* What you are asked to do
Find the word "searchCharacter" in the listing; pull out each line holding it.

=== Section Start ===

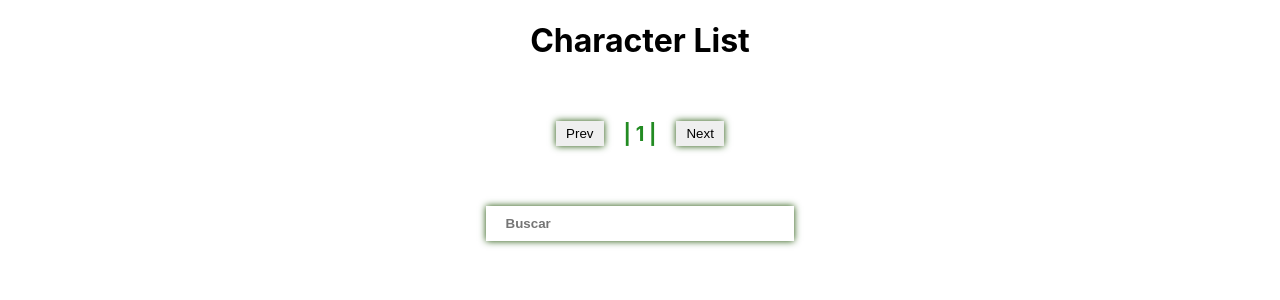
Repository: DanielVegaf/rick-and-morty-api
Page: /
The author's editor kept a copy of each file at every save. The page is drawn from the files as they stood at one save, then again after the next save.
The browser window is 1280 px wide. The pictures show the whole page.
The page's requests for data from a server got no answer. The project was rebuilt for these pictures with package versions that can differ from the ones it lists, and the page was loaded fresh each time. No one was signed in, and anything a server would have sent is missing. Also part of the build but not shown: vite.config.js.

Above is the page before, as saved 2022-07-11 09:40:59.

### src/App.jsx
import { useState, useEffect, useRef } from 'react'
import './App.css'
import { CharactersList } from './components/characterList/CharactersList';
import { getAllCharacters, searchCharacter } from './services/api'

function App() {

  const inputSearch = useRef(null);
  const [character, setCharacter] = useState([])
  const [page, setPage] = useState(1)
  const [search, setSearch] = useState("")

  useEffect(() => {
    getAllCharacters(page)
      .then(setCharacter)
      .catch(console.log)
  }, [page])

  const onChangePage = (next) => {
    if (!character.previous && page + next <= 0) return;
    if (!character.next && page + next >= 42) return;

    setPage(page + next)
  }

  const onTextSearch = (event) => {
    event.preventDefault();
    const text = inputSearch.current.value;
    setSearch(text);
  }

  const onSearchSubmit = (event) => {
    if (event.key !== 'Enter') return;

    inputSearch.current.value = "";
    searchCharacter(search).then(setCharacter).catch(console.log);
  }

  return (
    <div className="App">
      <CharactersList />
      <div className="container">

        <div className="buttons">
          <button onClick={() => onChangePage(-1)}>Prev</button>
          <p className='page'>| {page} |</p>
          <button onClick={() => onChangePage(1)}>Next</button>
        </div>

        <input
          ref={inputSearch}
          type="text"
          onChange={onTextSearch}
          onKeyDown={onSearchSubmit}
          placeholder="Buscar"
        />

        {
          character?.results?.map((char, index) => {
            return (
              <div
                className='gallery'
                key={index}
              >
                <div className="info">
                  <img src={char.image} alt="" />
                  <p>{char.name}</p>
                </div>
              </div>
            )
          })
        }
      </div>
    </div>
  )
}

export default App

### src/App.css
.App {
  display: flex;
  flex-direction: column;
  align-items: center;
  text-align: center;
}

.container{
  width: 70%;
  /* background-color: forestgreen; */
}

.buttons{
  display: flex;
  align-items: center;
  justify-content: center;
  padding: 20px;
}

.buttons button{
  border: none;
  margin: 0 20px;
  padding: 5px 10px;
  cursor: pointer;
  transition: transform .1s ease-in-out;
  box-shadow: 0 0 7px rgb(27, 80, 2);
}
.buttons button:active {
  transform: scale(.93);
}
.page{
  color: forestgreen;
  font-weight: bold;
  font-size: 20px;
}

input{
  margin: 20px 0 40px;
  padding: 10px 20px;
  border: none;
  box-shadow: 0 0 7px rgb(27, 80, 2);
  font-weight: bold;
  outline: none;
  width: 30%;
}

.gallery{
  display: flex;
  align-items: center;
  justify-content: center;
  margin: 0 0 40px;
}

.gallery img{
  width: 300px;
}

.info{
  width: 300px;
  box-shadow: 0 0 7px rgb(27, 80, 2);
  color: forestgreen;
  font-weight: bold;
  font-size: 24px;
  cursor: pointer;
}

.info:active{
  transform: scale(.99);
}

### src/components/characterList/CharactersList.jsx
import { useState, useEffect, useRef } from 'react';
import { getAllCharacters, searchCharacter } from '../../services/api';

export function CharactersList() {

    const inputSearch = useRef(null);
    const [character, setCharacter] = useState([])
    const [page, setPage] = useState(1)
    const [search, setSearch] = useState("")

    useEffect(() => {
        getAllCharacters(page)
            .then(setCharacter)
            .catch(console.log)
    }, [page])

    const onChangePage = (next) => {
        if (!character.previous && page + next <= 0) return;
        if (!character.next && page + next >= 42) return;

        setPage(page + next)
    }

    const onTextSearch = (event) => {
        event.preventDefault();
        const text = inputSearch.current.value;
        setSearch(text);
    }

    const onSearchSubmit = (event) => {
        if (event.key !== 'Enter') return;

        inputSearch.current.value = "";
        searchCharacter(search).then(setCharacter).catch(console.log);
    }

    return (
        <>
            <h1>Character List</h1>
        </>
    );
};

### src/services/api.js
const BASE_URL = "https://rickandmortyapi.com/api/character";

export async function getAllCharacters(page = 1){
    try {
        const response = await fetch(`${BASE_URL}/?page=${page}`);
        const data = await response.json();
        console.log(data);
        return data;
    } catch (error) {
        console.log(error);
    }
}

export async function searchCharacter(name){
    try {
        const response = await fetch(`${BASE_URL}/?name=${name}`)
        const data = await response.json();
        console.log(data);
        return data;
    } catch (error) {
        console.log(error);
    }
}

Loaded but not shown: index.html (common file); src/main.jsx (common file); src/index.css (common file)

After the next save:
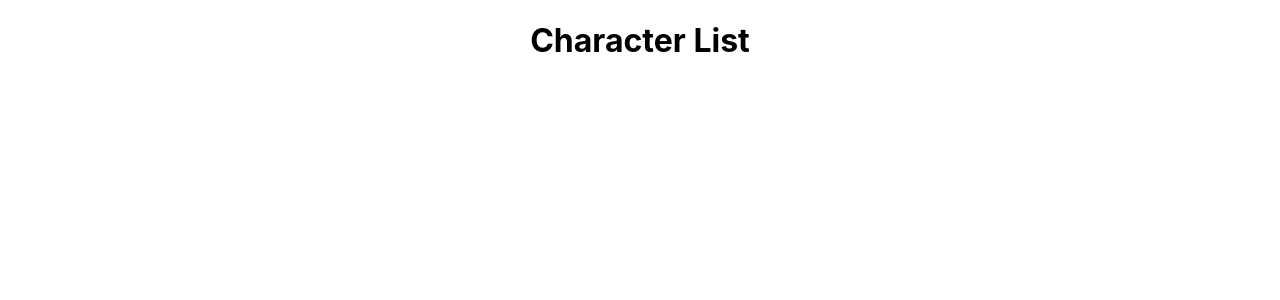
Saved 47 s later.
--- a/src/App.jsx
+++ b/src/App.jsx
@@ -1,76 +1,12 @@
-import { useState, useEffect, useRef } from 'react'
 import './App.css'
 import { CharactersList } from './components/characterList/CharactersList';
-import { getAllCharacters, searchCharacter } from './services/api'
+
 
 function App() {
-
-  const inputSearch = useRef(null);
-  const [character, setCharacter] = useState([])
-  const [page, setPage] = useState(1)
-  const [search, setSearch] = useState("")
-
-  useEffect(() => {
-    getAllCharacters(page)
-      .then(setCharacter)
-      .catch(console.log)
-  }, [page])
-
-  const onChangePage = (next) => {
-    if (!character.previous && page + next <= 0) return;
-    if (!character.next && page + next >= 42) return;
-
-    setPage(page + next)
-  }
-
-  const onTextSearch = (event) => {
-    event.preventDefault();
-    const text = inputSearch.current.value;
-    setSearch(text);
-  }
-
-  const onSearchSubmit = (event) => {
-    if (event.key !== 'Enter') return;
-
-    inputSearch.current.value = "";
-    searchCharacter(search).then(setCharacter).catch(console.log);
-  }
 
   return (
     <div className="App">
       <CharactersList />
-      <div className="container">
-
-        <div className="buttons">
-          <button onClick={() => onChangePage(-1)}>Prev</button>
-          <p className='page'>| {page} |</p>
-          <button onClick={() => onChangePage(1)}>Next</button>
-        </div>
-
-        <input
-          ref={inputSearch}
-          type="text"
-          onChange={onTextSearch}
-          onKeyDown={onSearchSubmit}
-          placeholder="Buscar"
-        />
-
-        {
-          character?.results?.map((char, index) => {
-            return (
-              <div
-                className='gallery'
-                key={index}
-              >
-                <div className="info">
-                  <img src={char.image} alt="" />
-                  <p>{char.name}</p>
-                </div>
-              </div>
-            )
-          })
-        }
-      </div>
     </div>
   )
 }

After the save that followed:
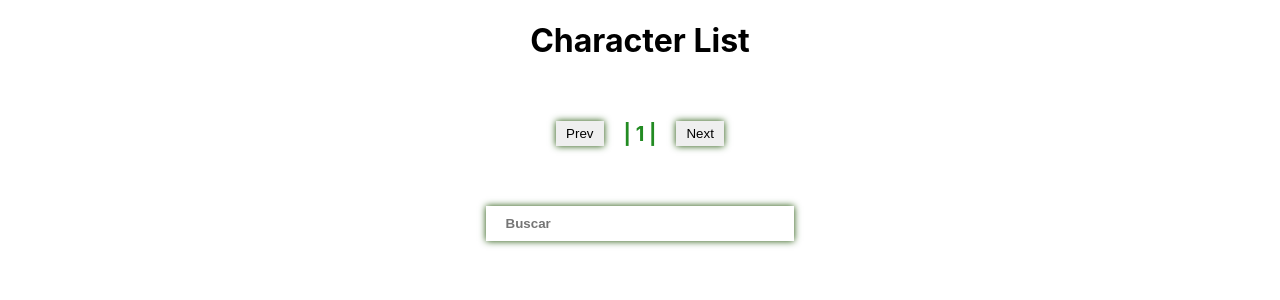
Saved 14 s later.
--- a/src/components/characterList/CharactersList.jsx
+++ b/src/components/characterList/CharactersList.jsx
@@ -37,6 +37,38 @@
     return (
         <>
             <h1>Character List</h1>
+            <div className="container">
+
+                <div className="buttons">
+                    <button onClick={() => onChangePage(-1)}>Prev</button>
+                    <p className='page'>| {page} |</p>
+                    <button onClick={() => onChangePage(1)}>Next</button>
+                </div>
+
+                <input
+                    ref={inputSearch}
+                    type="text"
+                    onChange={onTextSearch}
+                    onKeyDown={onSearchSubmit}
+                    placeholder="Buscar"
+                />
+
+                {
+                    character?.results?.map((char, index) => {
+                        return (
+                            <div
+                                className='gallery'
+                                key={index}
+                            >
+                                <div className="info">
+                                    <img src={char.image} alt="" />
+                                    <p>{char.name}</p>
+                                </div>
+                            </div>
+                        )
+                    })
+                }
+            </div>
         </>
     );
 };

=== Section End ===

* Result of this task
import { getAllCharacters, searchCharacter } from './services/api'
    searchCharacter(search).then(setCharacter).catch(console.log);
import { getAllCharacters, searchCharacter } from '../../services/api';
        searchCharacter(search).then(setCharacter).catch(console.log);
export async function searchCharacter(name){
-import { getAllCharacters, searchCharacter } from './services/api'
-    searchCharacter(search).then(setCharacter).catch(console.log);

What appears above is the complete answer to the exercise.